A magnitude seven earthquake has struck the southern Philippines but there were no immediate reports of damage and a tsunami warning was not issued, the earthquake hit about 310 kilometres (193 miles) southeast of Davao city on the main southern island of Mindanao at 8:23pm (12:23 GMT), according to the US Geological Survey (USGS).
Residents in the town of Jose Abad Santos, near the southern tip of the island, lost electricity for about 15 minutes after the earthquake shook the region but there was no damage, police chief Captain Glabynarry Murillo told the AFP news agency. “From our vantage point at the police station, we saw many residents rushing outside,” said Murillo. “We also rushed outside because the police station is a three-storey building.” The Philippine Institute of Volcanology and Seismology warned of aftershocks. “It was felt extensively because it’s a major earthquake but it’s deep so it won’t be damaging to the infrastructure because it’s considerably far [from the island],” Renato Solidum, director of the institute, told the DZBB radio station.
The earthquake was felt on the northern Indonesian island of Sangihe, but similarly, there were no injuries or damage reported. “Here in Sangihe capital, Tahuna, people were panicking for a while and they fled home because the quake was quite long and strong,” Rivolius Pudihang, head of the disaster mitigation agency in Sangihe, North Sulawesi, told the AFP news agency. “But things have returned to normal and people have returned home.” In recent years, the southern Davao region has been battered by powerful earthquakes set off by local fault lines. The Philippines lies along the Pacific “Ring of Fire”, an arc of faults around the Pacific Ocean where most of the world’s earthquakes occur.

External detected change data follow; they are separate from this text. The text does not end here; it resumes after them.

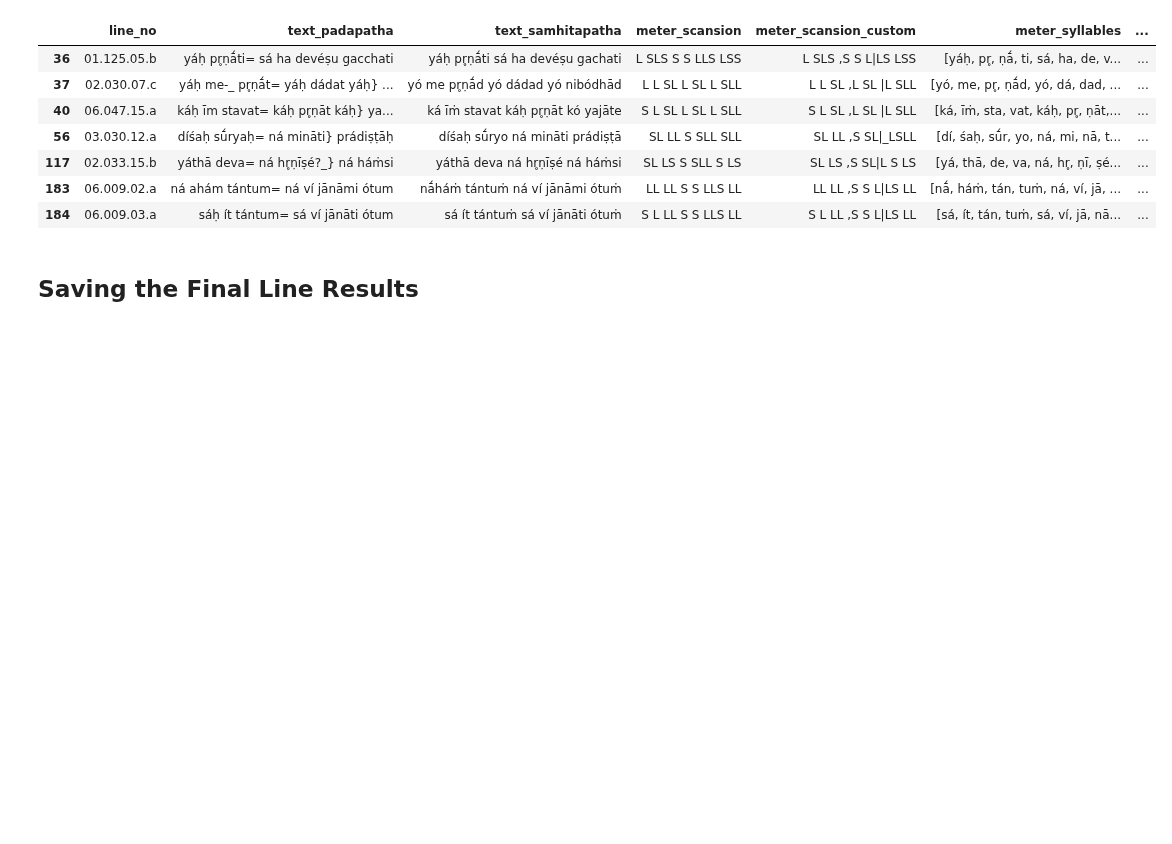
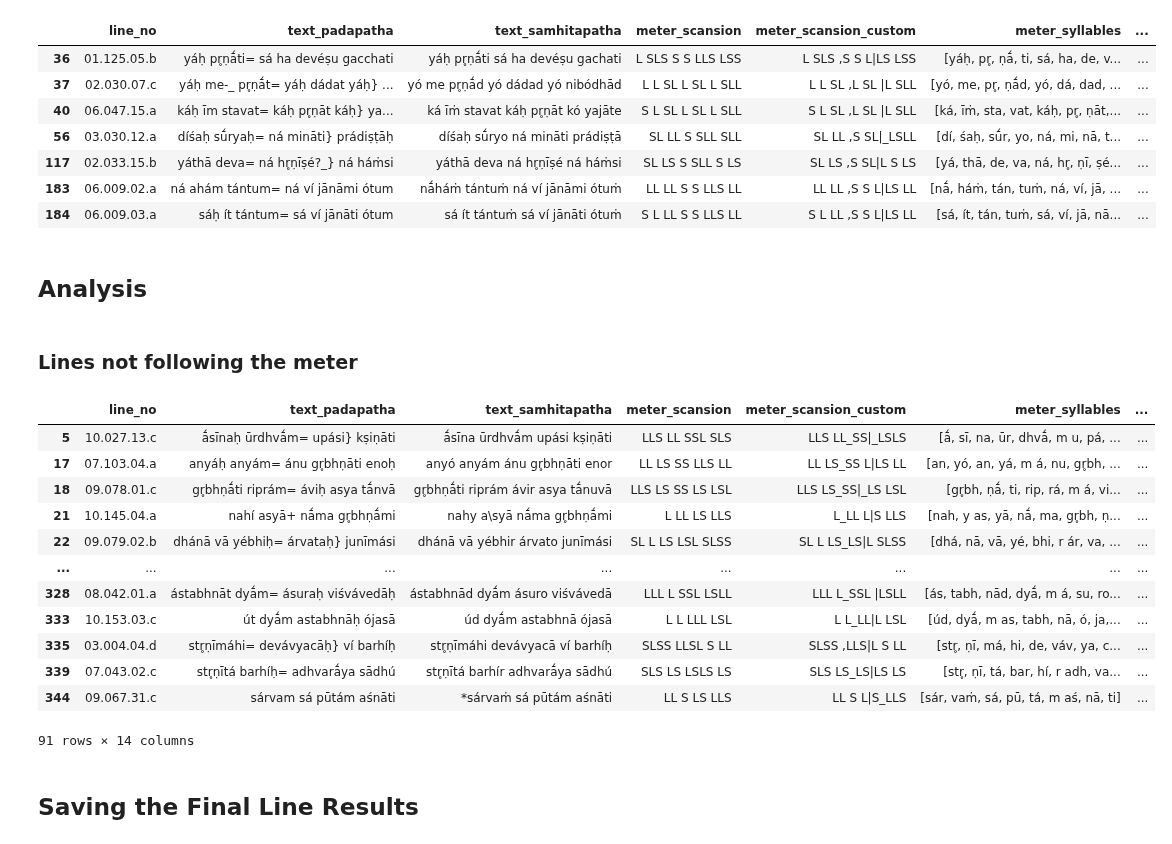
Before and after one commit to anupdhml/sanskrit_ninth_class_meter, a Jupyter notebook: meter.ipynb, the cells around one changed output. Drawn from its saved outputs; the diff is of its cells as text; code cells hidden in the pictures; blank space fills up the shorter version.

Commit message:
Complete implementation for checking meter correctness
Signed-off-by: Anup Dhamala <anupdhml+git@gmail.com>

```diff
--- a/meter.ipynb
+++ b/meter.ipynb
@@ -54,6 +54,9 @@ def add_meter_analysis(line):
     line["meter_notes"] = analysis["notes"]
     line["meter_scansions_match"] = \
         analysis["scansion_syllables"] == meter.clean_meter_scansion(line["meter_scansion"])
+
+    line["meter_is_correct"] = analysis["is_correct"]
+    line["meter_faults"] = analysis["faults"]
 
     # FIXME check if avagraha (o_' / o_a) is present in our lines of interest and
     # decide how to deal with the 'o' vowel
@@ -99,6 +102,7 @@ COLUMNS_SELECTED = [
     "meter_caesura_position",
     "meter_has_restorations", "meter_notes",
     "meter_scansions_match",
+    "meter_is_correct", "meter_faults",
 ]
 
 df_rv_lines_annotated[COLUMNS_SELECTED].query('meter_scansions_match == False')
@@ -151,6 +155,29 @@ df_rv_lines_annotated[COLUMNS_SELECTED].query('meter_notes != ""')
 | 117 | 02.033.15.b | yáthā deva= ná hr̥ṇīṣé?_} ná háṁsi | yáthā deva ná hr̥ṇīṣé ná háṁsi | SL LS S SLL S LS | SL LS ,S SL|L S LS | [yá, thā, de, va, ná, hr̥, ṇī, ṣé... | ... |
 | 183 | 06.009.02.a | ná ahám tántum= ná ví jānāmi ótum | nā́háṁ tántuṁ ná ví jānāmi ótuṁ | LL LL S S LLS LL | LL LL ,S S L|LS LL | [nā́, háṁ, tán, tuṁ, ná, ví, jā, ... | ... |
 | 184 | 06.009.03.a | sáḥ ít tántum= sá ví jānāti ótum | sá ít tántuṁ sá ví jānāti ótuṁ | S L LL S S LLS LL | S L LL ,S S L|LS LL | [sá, ít, tán, tuṁ, sá, ví, jā, nā... | ... |
+# %% [markdown]
+## Analysis
+# %% [markdown]
+### Lines not following the meter
+# %%
+# same as below
+#df_rv_lines_annotated[COLUMNS_SELECTED].query('meter_faults != ""')
+
+df_rv_lines_annotated[COLUMNS_SELECTED].query('meter_is_correct == 0')
+# %% [output]
+|  | line_no | text_padapatha | text_samhitapatha | meter_scansion | meter_scansion_custom | meter_syllables | ... |
+| 5 | 10.027.13.c | ā́sīnaḥ ūrdhvā́m= upási} kṣiṇāti | ā́sīna ūrdhvā́m upási kṣiṇāti | LLS LL SSL SLS | LLS LL_SS|_LSLS | [ā́, sī, na, ūr, dhvā́, m u, pá, ... | ... |
+| 17 | 07.103.04.a | anyáḥ anyám= ánu gr̥bhṇāti enoḥ | anyó anyám ánu gr̥bhṇāti enor | LL LS SS LLS LL | LL LS_SS L|LS LL | [an, yó, an, yá, m á, nu, gr̥bh, ... | ... |
+| 18 | 09.078.01.c | gr̥bhṇā́ti riprám= áviḥ asya tā́nvā | gr̥bhṇā́ti riprám ávir asya tā́nuvā | LLS LS SS LS LSL | LLS LS_SS|_LS LSL | [gr̥bh, ṇā́, ti, rip, rá, m á, vi... | ... |
+| 21 | 10.145.04.a | nahí asyā+ nā́ma gr̥bhṇā́mi | nahy a\syā nā́ma gr̥bhṇā́mi | L LL LS LLS | L_LL L|S LLS | [nah, y as, yā, nā́, ma, gr̥bh, ṇ... | ... |
+| 22 | 09.079.02.b | dhánā vā yébhiḥ= árvataḥ} junīmási | dhánā vā yébhir árvato junīmási | SL L LS LSL SLSS | SL L LS_LS|L SLSS | [dhá, nā, vā, yé, bhi, r ár, va, ... | ... |
+| ... | ... | ... | ... | ... | ... | ... | ... |
+| 328 | 08.042.01.a | ástabhnāt dyā́m= ásuraḥ viśvávedāḥ | ástabhnād dyā́m ásuro viśvávedā | LLL L SSL LSLL | LLL L_SSL |LSLL | [ás, tabh, nād, dyā́, m á, su, ro... | ... |
+| 333 | 10.153.03.c | út dyā́m astabhnāḥ ójasā | úd dyā́m astabhnā ójasā | L L LLL LSL | L L_LL|L LSL | [úd, dyā́, m as, tabh, nā, ó, ja,... | ... |
+| 335 | 03.004.04.d | str̥ṇīmáhi= devávyacāḥ} ví barhíḥ | str̥ṇīmáhi devávyacā ví barhíḥ | SLSS LLSL S LL | SLSS ,LLS|L S LL | [str̥, ṇī, má, hi, de, váv, ya, c... | ... |
+| 339 | 07.043.02.c | str̥ṇītá barhíḥ= adhvarā́ya sādhú | str̥ṇītá barhír adhvarā́ya sādhú | SLS LS LSLS LS | SLS LS_LS|LS LS | [str̥, ṇī, tá, bar, hí, r adh, va... | ... |
+| 344 | 09.067.31.c | sárvam sá pūtám aśnāti | *sárvaṁ sá pūtám aśnāti | LL S LS LLS | LL S L|S_LLS | [sár, vaṁ, sá, pū, tá, m aś, nā, ti] | ... |
+91 rows × 14 columns
 # %% [markdown]
 ## Saving the Final Line Results
 # %%
```
Also changed, not shown: parts of 1 cell of this notebook, 2 other files.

It is also lashed by about 20 typhoons and tropical storms each year, making it one of the world’s most disaster-prone countries, a magnitude 7.7 earthquake killed nearly 2,000 people in the northern Philippines in 1990.